Research output: Contribution to journalArticlepeer-review

Abstract

The first microfluidic microphysiological systems (MPS) entered the academic scene more than 15 years ago and were considered an enabling technology to human (patho)biology in vitro and, therefore, provide alternative approaches to laboratory animals in pharmaceutical drug development and academic research. Nowadays, the field generates more than a thousand scientific publications per year. Despite the MPS hype in academia and by platform providers, which says this technology is about to reshape the entire in vitro culture landscape in basic and applied research, MPS approaches have neither been widely adopted by the pharmaceutical industry yet nor reached regulated drug authorization processes at all. Here, 46 leading experts from all stakeholders - academia, MPS supplier industry, pharmaceutical and consumer products industries, and leading regulatory agencies - worldwide have analyzed existing challenges and hurdles along the MPS-based assay life cycle in a second workshop of this kind in June 2019. They identified that the level of qualification of MPS-based assays for a given context of use and a communication gap between stakeholders are the major challenges for industrial adoption by end-users. Finally, a regulatory acceptance dilemma exists against that background. This t4 report elaborates on these findings in detail and summarizes solutions how to overcome the roadblocks. It provides recommendations and a roadmap towards regulatory accepted MPS-based models and assays for patients' benefit and further laboratory animal reduction in drug development. Finally, experts highlighted the potential of MPS-based human disease models to feedback into laboratory animal replacement in basic life science research.

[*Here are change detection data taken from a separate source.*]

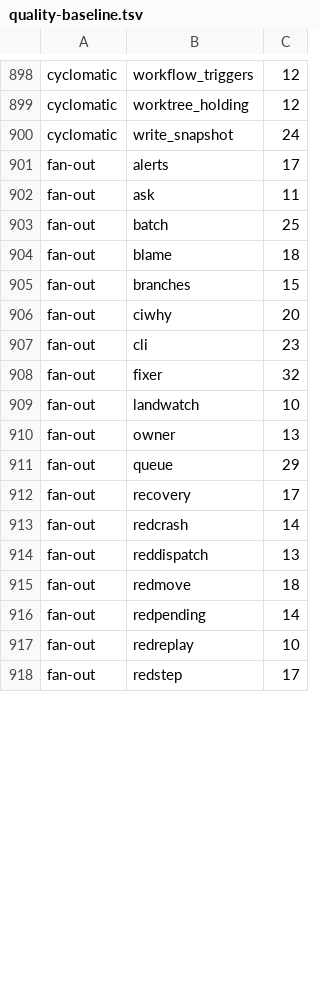
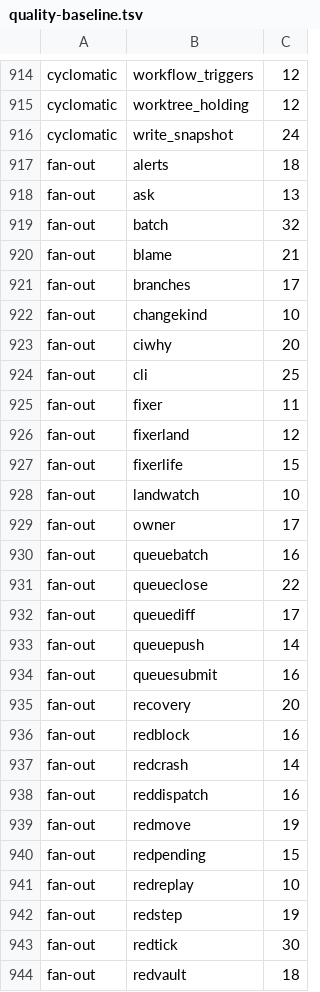
Before and after one commit to pawelkrupinski/agentctl, a TSV file: quality/quality-baseline.tsv, drawn as a sheet; only a part is shown, gaps mark what is left out; the diff covers the shown part only.

```diff
--- a/quality/quality-baseline.tsv
+++ b/quality/quality-baseline.tsv
@@ -900,19 +916,29 @@ cyclomatic	worktree_holding	12
 cyclomatic	write_snapshot	24
-fan-out	alerts	17
-fan-out	ask	11
-fan-out	batch	25
-fan-out	blame	18
-fan-out	branches	15
+fan-out	alerts	18
+fan-out	ask	13
+fan-out	batch	32
+fan-out	blame	21
+fan-out	branches	17
+fan-out	changekind	10
 fan-out	ciwhy	20
-fan-out	cli	23
-fan-out	fixer	32
+fan-out	cli	25
+fan-out	fixer	11
+fan-out	fixerland	12
+fan-out	fixerlife	15
 fan-out	landwatch	10
-fan-out	owner	13
-fan-out	queue	29
-fan-out	recovery	17
+fan-out	owner	17
+fan-out	queuebatch	16
+fan-out	queueclose	22
+fan-out	queuediff	17
+fan-out	queuepush	14
+fan-out	queuesubmit	16
+fan-out	recovery	20
+fan-out	redblock	16
 fan-out	redcrash	14
-fan-out	reddispatch	13
-fan-out	redmove	18
-fan-out	redpending	14
+fan-out	reddispatch	16
+fan-out	redmove	19
+fan-out	redpending	15
 fan-out	redreplay	10
-fan-out	redstep	17
+fan-out	redstep	19
+fan-out	redtick	30
+fan-out	redvault	18
```
Also changed, not shown: 17 added rows, 2 removed rows and 10 edited cells elsewhere in this file, quality/types-baseline.tsv, 37 other files.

Original languageEnglish (US)
Pages (from-to)365-394
Number of pages30
JournalALTEX
Volume37
Issue number3
DOIs
StatePublished - 2020

Keywords

  • assay qualification
  • drug testing
  • iPSC-derived organoids
  • industrial adoption
  • microphysiological systems
  • multi-organ-chip
  • organ-on-chip
  • organoids
  • regulatory acceptance

ASJC Scopus subject areas

  • Pharmacology
  • Medical Laboratory Technology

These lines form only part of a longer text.